TASK OBJECTIVE
An exact restatement of every record is required.

Web interface edit records
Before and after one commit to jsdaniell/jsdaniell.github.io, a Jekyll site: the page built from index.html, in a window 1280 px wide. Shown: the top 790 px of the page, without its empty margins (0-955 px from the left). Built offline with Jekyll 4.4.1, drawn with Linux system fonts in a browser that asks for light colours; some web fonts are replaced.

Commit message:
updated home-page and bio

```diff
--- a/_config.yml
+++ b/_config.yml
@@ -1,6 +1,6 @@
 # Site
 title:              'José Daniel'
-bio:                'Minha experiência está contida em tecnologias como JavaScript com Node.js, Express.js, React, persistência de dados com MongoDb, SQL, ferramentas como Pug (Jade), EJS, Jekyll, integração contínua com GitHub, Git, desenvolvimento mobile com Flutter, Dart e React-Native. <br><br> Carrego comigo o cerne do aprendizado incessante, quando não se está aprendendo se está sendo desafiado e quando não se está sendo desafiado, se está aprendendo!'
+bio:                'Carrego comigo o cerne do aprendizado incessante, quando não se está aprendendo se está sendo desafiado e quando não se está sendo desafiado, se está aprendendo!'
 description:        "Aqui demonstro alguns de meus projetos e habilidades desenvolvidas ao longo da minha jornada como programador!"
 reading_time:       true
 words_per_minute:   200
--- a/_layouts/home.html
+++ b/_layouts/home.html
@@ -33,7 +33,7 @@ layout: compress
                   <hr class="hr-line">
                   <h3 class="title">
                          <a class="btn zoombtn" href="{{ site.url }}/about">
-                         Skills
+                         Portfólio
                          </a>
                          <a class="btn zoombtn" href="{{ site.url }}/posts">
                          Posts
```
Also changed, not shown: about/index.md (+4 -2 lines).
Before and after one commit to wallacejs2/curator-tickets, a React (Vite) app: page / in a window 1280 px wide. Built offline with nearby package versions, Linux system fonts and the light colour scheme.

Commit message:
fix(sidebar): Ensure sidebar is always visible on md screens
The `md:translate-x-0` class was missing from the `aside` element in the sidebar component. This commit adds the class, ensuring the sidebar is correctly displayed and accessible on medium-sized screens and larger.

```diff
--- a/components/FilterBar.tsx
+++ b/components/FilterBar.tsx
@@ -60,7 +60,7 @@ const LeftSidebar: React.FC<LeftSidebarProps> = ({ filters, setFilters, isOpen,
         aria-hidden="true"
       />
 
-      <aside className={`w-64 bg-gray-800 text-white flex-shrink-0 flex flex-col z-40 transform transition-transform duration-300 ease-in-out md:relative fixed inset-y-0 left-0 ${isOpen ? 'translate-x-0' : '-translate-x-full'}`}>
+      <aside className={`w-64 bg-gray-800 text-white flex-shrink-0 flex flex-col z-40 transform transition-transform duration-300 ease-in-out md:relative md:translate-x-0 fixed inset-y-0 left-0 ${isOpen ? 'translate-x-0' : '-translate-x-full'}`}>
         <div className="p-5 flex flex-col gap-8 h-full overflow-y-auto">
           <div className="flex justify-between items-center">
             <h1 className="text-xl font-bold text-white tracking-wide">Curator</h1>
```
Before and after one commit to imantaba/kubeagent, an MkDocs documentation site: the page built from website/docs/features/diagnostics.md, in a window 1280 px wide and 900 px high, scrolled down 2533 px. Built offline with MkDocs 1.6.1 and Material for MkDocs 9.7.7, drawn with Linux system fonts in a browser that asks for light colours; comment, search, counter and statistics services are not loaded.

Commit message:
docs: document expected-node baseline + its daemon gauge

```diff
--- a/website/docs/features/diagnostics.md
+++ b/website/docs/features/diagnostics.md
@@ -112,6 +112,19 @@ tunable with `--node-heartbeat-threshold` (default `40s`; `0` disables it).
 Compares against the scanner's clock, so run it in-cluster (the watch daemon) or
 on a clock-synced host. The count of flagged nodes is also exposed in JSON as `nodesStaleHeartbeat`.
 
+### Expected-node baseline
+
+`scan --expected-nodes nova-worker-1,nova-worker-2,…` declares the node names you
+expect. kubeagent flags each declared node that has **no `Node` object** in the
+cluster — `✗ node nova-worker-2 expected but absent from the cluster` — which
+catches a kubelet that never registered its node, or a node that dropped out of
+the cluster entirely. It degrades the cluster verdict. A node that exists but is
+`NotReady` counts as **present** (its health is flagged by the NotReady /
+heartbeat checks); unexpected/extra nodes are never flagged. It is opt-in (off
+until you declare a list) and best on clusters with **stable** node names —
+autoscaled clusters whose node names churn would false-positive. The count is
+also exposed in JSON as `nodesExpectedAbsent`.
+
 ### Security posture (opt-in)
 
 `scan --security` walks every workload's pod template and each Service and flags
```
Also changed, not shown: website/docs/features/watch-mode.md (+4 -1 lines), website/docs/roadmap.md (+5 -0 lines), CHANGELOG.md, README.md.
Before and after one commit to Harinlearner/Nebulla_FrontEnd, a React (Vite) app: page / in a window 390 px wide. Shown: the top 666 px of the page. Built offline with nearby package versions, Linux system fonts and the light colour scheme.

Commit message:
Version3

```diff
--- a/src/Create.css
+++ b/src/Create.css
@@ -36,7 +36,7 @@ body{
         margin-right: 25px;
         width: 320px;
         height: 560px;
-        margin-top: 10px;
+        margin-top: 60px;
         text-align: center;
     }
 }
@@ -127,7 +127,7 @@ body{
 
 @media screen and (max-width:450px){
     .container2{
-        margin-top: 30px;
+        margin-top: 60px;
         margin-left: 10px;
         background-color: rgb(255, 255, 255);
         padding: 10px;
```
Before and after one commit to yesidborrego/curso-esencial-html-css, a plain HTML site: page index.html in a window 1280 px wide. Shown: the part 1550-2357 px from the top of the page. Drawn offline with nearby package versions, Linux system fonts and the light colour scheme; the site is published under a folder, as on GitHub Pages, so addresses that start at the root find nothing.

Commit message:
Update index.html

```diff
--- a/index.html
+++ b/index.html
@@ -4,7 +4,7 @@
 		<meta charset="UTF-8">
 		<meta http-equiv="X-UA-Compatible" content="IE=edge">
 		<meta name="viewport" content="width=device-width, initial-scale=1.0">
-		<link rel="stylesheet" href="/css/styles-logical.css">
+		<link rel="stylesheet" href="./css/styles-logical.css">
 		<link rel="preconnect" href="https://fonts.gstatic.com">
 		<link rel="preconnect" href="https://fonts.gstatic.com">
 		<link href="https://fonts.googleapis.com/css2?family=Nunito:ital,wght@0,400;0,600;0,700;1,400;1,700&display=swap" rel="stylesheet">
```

EXPECTED ANSWER
Before and after one commit to jsdaniell/jsdaniell.github.io, a Jekyll site: the page built from index.html, in a window 1280 px wide. Shown: the top 790 px of the page, without its empty margins (0-955 px from the left). Built offline with Jekyll 4.4.1, drawn with Linux system fonts in a browser that asks for light colours; some web fonts are replaced.

Commit message:
updated home-page and bio

```diff
--- a/_config.yml
+++ b/_config.yml
@@ -1,6 +1,6 @@
 # Site
 title:              'José Daniel'
-bio:                'Minha experiência está contida em tecnologias como JavaScript com Node.js, Express.js, React, persistência de dados com MongoDb, SQL, ferramentas como Pug (Jade), EJS, Jekyll, integração contínua com GitHub, Git, desenvolvimento mobile com Flutter, Dart e React-Native. <br><br> Carrego comigo o cerne do aprendizado incessante, quando não se está aprendendo se está sendo desafiado e quando não se está sendo desafiado, se está aprendendo!'
+bio:                'Carrego comigo o cerne do aprendizado incessante, quando não se está aprendendo se está sendo desafiado e quando não se está sendo desafiado, se está aprendendo!'
 description:        "Aqui demonstro alguns de meus projetos e habilidades desenvolvidas ao longo da minha jornada como programador!"
 reading_time:       true
 words_per_minute:   200
--- a/_layouts/home.html
+++ b/_layouts/home.html
@@ -33,7 +33,7 @@ layout: compress
                   <hr class="hr-line">
                   <h3 class="title">
                          <a class="btn zoombtn" href="{{ site.url }}/about">
-                         Skills
+                         Portfólio
                          </a>
                          <a class="btn zoombtn" href="{{ site.url }}/posts">
                          Posts
```
Also changed, not shown: about/index.md (+4 -2 lines).
Before and after one commit to wallacejs2/curator-tickets, a React (Vite) app: page / in a window 1280 px wide. Built offline with nearby package versions, Linux system fonts and the light colour scheme.

Commit message:
fix(sidebar): Ensure sidebar is always visible on md screens
The `md:translate-x-0` class was missing from the `aside` element in the sidebar component. This commit adds the class, ensuring the sidebar is correctly displayed and accessible on medium-sized screens and larger.

```diff
--- a/components/FilterBar.tsx
+++ b/components/FilterBar.tsx
@@ -60,7 +60,7 @@ const LeftSidebar: React.FC<LeftSidebarProps> = ({ filters, setFilters, isOpen,
         aria-hidden="true"
       />
 
-      <aside className={`w-64 bg-gray-800 text-white flex-shrink-0 flex flex-col z-40 transform transition-transform duration-300 ease-in-out md:relative fixed inset-y-0 left-0 ${isOpen ? 'translate-x-0' : '-translate-x-full'}`}>
+      <aside className={`w-64 bg-gray-800 text-white flex-shrink-0 flex flex-col z-40 transform transition-transform duration-300 ease-in-out md:relative md:translate-x-0 fixed inset-y-0 left-0 ${isOpen ? 'translate-x-0' : '-translate-x-full'}`}>
         <div className="p-5 flex flex-col gap-8 h-full overflow-y-auto">
           <div className="flex justify-between items-center">
             <h1 className="text-xl font-bold text-white tracking-wide">Curator</h1>
```
Before and after one commit to imantaba/kubeagent, an MkDocs documentation site: the page built from website/docs/features/diagnostics.md, in a window 1280 px wide and 900 px high, scrolled down 2533 px. Built offline with MkDocs 1.6.1 and Material for MkDocs 9.7.7, drawn with Linux system fonts in a browser that asks for light colours; comment, search, counter and statistics services are not loaded.

Commit message:
docs: document expected-node baseline + its daemon gauge

```diff
--- a/website/docs/features/diagnostics.md
+++ b/website/docs/features/diagnostics.md
@@ -112,6 +112,19 @@ tunable with `--node-heartbeat-threshold` (default `40s`; `0` disables it).
 Compares against the scanner's clock, so run it in-cluster (the watch daemon) or
 on a clock-synced host. The count of flagged nodes is also exposed in JSON as `nodesStaleHeartbeat`.
 
+### Expected-node baseline
+
+`scan --expected-nodes nova-worker-1,nova-worker-2,…` declares the node names you
+expect. kubeagent flags each declared node that has **no `Node` object** in the
+cluster — `✗ node nova-worker-2 expected but absent from the cluster` — which
+catches a kubelet that never registered its node, or a node that dropped out of
+the cluster entirely. It degrades the cluster verdict. A node that exists but is
+`NotReady` counts as **present** (its health is flagged by the NotReady /
+heartbeat checks); unexpected/extra nodes are never flagged. It is opt-in (off
+until you declare a list) and best on clusters with **stable** node names —
+autoscaled clusters whose node names churn would false-positive. The count is
+also exposed in JSON as `nodesExpectedAbsent`.
+
 ### Security posture (opt-in)
 
 `scan --security` walks every workload's pod template and each Service and flags
```
Also changed, not shown: website/docs/features/watch-mode.md (+4 -1 lines), website/docs/roadmap.md (+5 -0 lines), CHANGELOG.md, README.md.
Before and after one commit to Harinlearner/Nebulla_FrontEnd, a React (Vite) app: page / in a window 390 px wide. Shown: the top 666 px of the page. Built offline with nearby package versions, Linux system fonts and the light colour scheme.

Commit message:
Version3

```diff
--- a/src/Create.css
+++ b/src/Create.css
@@ -36,7 +36,7 @@ body{
         margin-right: 25px;
         width: 320px;
         height: 560px;
-        margin-top: 10px;
+        margin-top: 60px;
         text-align: center;
     }
 }
@@ -127,7 +127,7 @@ body{
 
 @media screen and (max-width:450px){
     .container2{
-        margin-top: 30px;
+        margin-top: 60px;
         margin-left: 10px;
         background-color: rgb(255, 255, 255);
         padding: 10px;
```
Before and after one commit to yesidborrego/curso-esencial-html-css, a plain HTML site: page index.html in a window 1280 px wide. Shown: the part 1550-2357 px from the top of the page. Drawn offline with nearby package versions, Linux system fonts and the light colour scheme; the site is published under a folder, as on GitHub Pages, so addresses that start at the root find nothing.

Commit message:
Update index.html

```diff
--- a/index.html
+++ b/index.html
@@ -4,7 +4,7 @@
 		<meta charset="UTF-8">
 		<meta http-equiv="X-UA-Compatible" content="IE=edge">
 		<meta name="viewport" content="width=device-width, initial-scale=1.0">
-		<link rel="stylesheet" href="/css/styles-logical.css">
+		<link rel="stylesheet" href="./css/styles-logical.css">
 		<link rel="preconnect" href="https://fonts.gstatic.com">
 		<link rel="preconnect" href="https://fonts.gstatic.com">
 		<link href="https://fonts.googleapis.com/css2?family=Nunito:ital,wght@0,400;0,600;0,700;1,400;1,700&display=swap" rel="stylesheet">
```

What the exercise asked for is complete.